Leymah Gbowee

BBC calls Laymah Gbowee Liberia’s Peace Warrior. The Nobel prize committee said they chose her because she:

…mobilized and organized women across ethnic and religious dividing lines to bring an end to the long war in Liberia, and to ensure women’s participation in elections. She has since worked to enhance the influence of women in West Africa during and after war.

Gbowee has known the violence that 14 years of civil war can create, and she has responded with action. She became a trauma counselor and worked with women and girls that had been raped by militamen. She and the women were desperate for the war and abuses to end.

According to a BBC report, http://www.bbc.co.uk/news/world-africa-15215312, Gbowee and the women she organized in Liberia were deeply committed, as they picketed, fasted and prayed for peace:

Amid the shells and bullets, they prayed and protested for days on end, demanding that the conflict between former President Charles Taylor and rebel forces stop.

The protestors even followed President Taylor to Ghana’s capital when he flew there for peace talks, continuing to pursue him until they were successful. They indeed met their goal. Mr. Taylor is no longer the president.

Although Mr. Taylor is on trial at The Hague for war crimes, Gbowee makes it very clear in an interview with Stephen Colbert that he is not on trial for war crimes against Liberia. http://www.colbertnation.com/the-colbert-report-videos/233532/july-14-2009/leymah-gbowee.

In this same interview, she talks about how the women went on a sex strike in order to influence their men to stand up for peace. They denied sex to those that were fighting and those that were not fighting. The women wanted even non-fighting men to speak to their friends and relatives that were choosing to fight, and participate in putting an end to the conflict.

According to the BBC report mentioned above, Ms. Amanor, Gbowee’s assistant shed some light on Gbowee’s reason for announcing the sex strike:

Ms. Gbowee also suggested that Liberian women might go on a sex strike to increase pressure on the various (male) faction leaders.

Their message to the men was that they can’t go and kill mothers and daughters and then come home [to expect sex], said Ms Amanor.

This topic came up at our recent Path of the Sacred Feminine Women’s Retreat. While sex is certainly a powerful way to inspire positive and peaceful behaviors in men, this concept triggers a spiritual question for me regarding our choices and sex. Clearly, she sees this choice as providing necessary motivation, and she has written a book about it entitled, Mighty Be Our Powers: How Sisterhood, Prayer, and Sex Changed a Nation at War.
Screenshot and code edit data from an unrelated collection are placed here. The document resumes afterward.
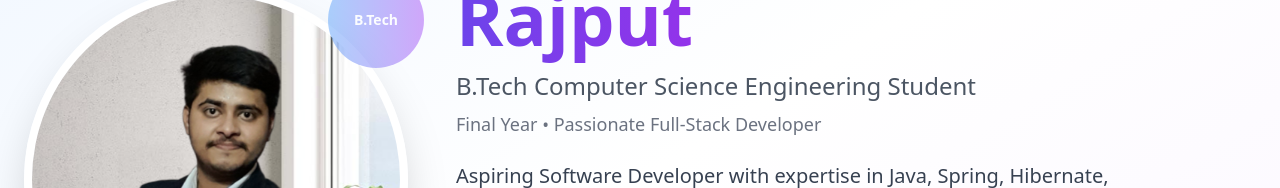
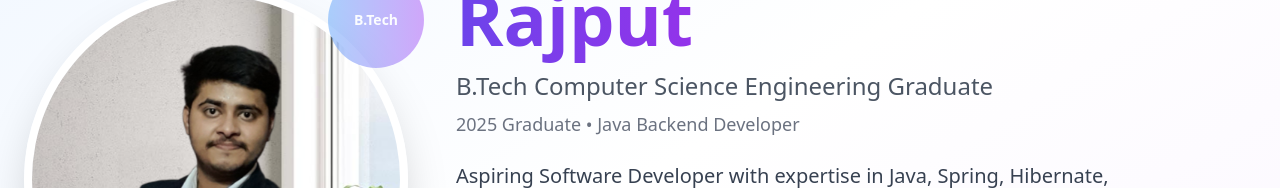
Before and after one commit to jaspal-s-rajput/Portfolio_Web_Application, a React (Vite) app: page / in a window 1280 px wide. Shown: the part 220-408 px from the top of the page. Built offline with nearby package versions, Linux system fonts and the light colour scheme.

Commit message:
Update Hero.tsx

```diff
--- a/src/components/Hero.tsx
+++ b/src/components/Hero.tsx
@@ -35,10 +35,10 @@ const Hero: React.FC = () => {
                 </span>
               </h1>
               <p className="text-xl md:text-2xl text-gray-600 dark:text-gray-300 mb-2">
-                B.Tech Computer Science Engineering Student
+                B.Tech Computer Science Engineering Graduate
               </p>
               <p className="text-lg text-gray-500 dark:text-gray-400">
-                Final Year • Passionate Full-Stack Developer
+                2025 Graduate • Java Backend Developer
               </p>
             </div>
 
```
Is it wise for a woman to accept a man into her body, when he is engaged in behaviors of anger, intolerance, violence and the manipulation of others? Yes, he might be in love with you, but when you are engaged in sexual intercourse, the boundaries aren’t that distinct. You are receiving a man into you. A woman has a responsibility for her body. It is her temple. Spiritually, it is a woman’s right and personal duty to herself to consider carefully what energy she is willing to receive.

By not receiving into our bodies men that are living lives filled with anger, violence, greed or manipulation, or are negligent in protecting women from violence, we are in fact making a statement about what is acceptable. We make a significant statement about our values personally and globally when we choose to receive, in our lovemaking, men that live in peace, compassion, generosity and humanitarian love.

This is one of the great powers of the Sacred Feminine. We are the vessels. Our wombs are the crucibles in which life is forged. So, isn’t it appropriate that we be the guardians of our bodies, and the new lives that may emerge from sexual union? Isn’t it appropriate that we, when our men do not, set the standard for the type of energy we want to experience within our temples?

What Gbowee and thousands of women teach us is that claiming our power has nothing to do with being angry, yelling or attempting to force our desires upon another. However, feminine power is clear, persistent, sacred, and holds to a standard of peaceful engagement.

If you would like to listen to Leymah Gbowee’s brief, yet inspiring message for the world in her own word’s, the Nobel Media provides a 2 minute interview with her that allows you to hear her clarity of purpose and her personal power: http://www.nobelprize.org/mediaplayer/index.php?id=1639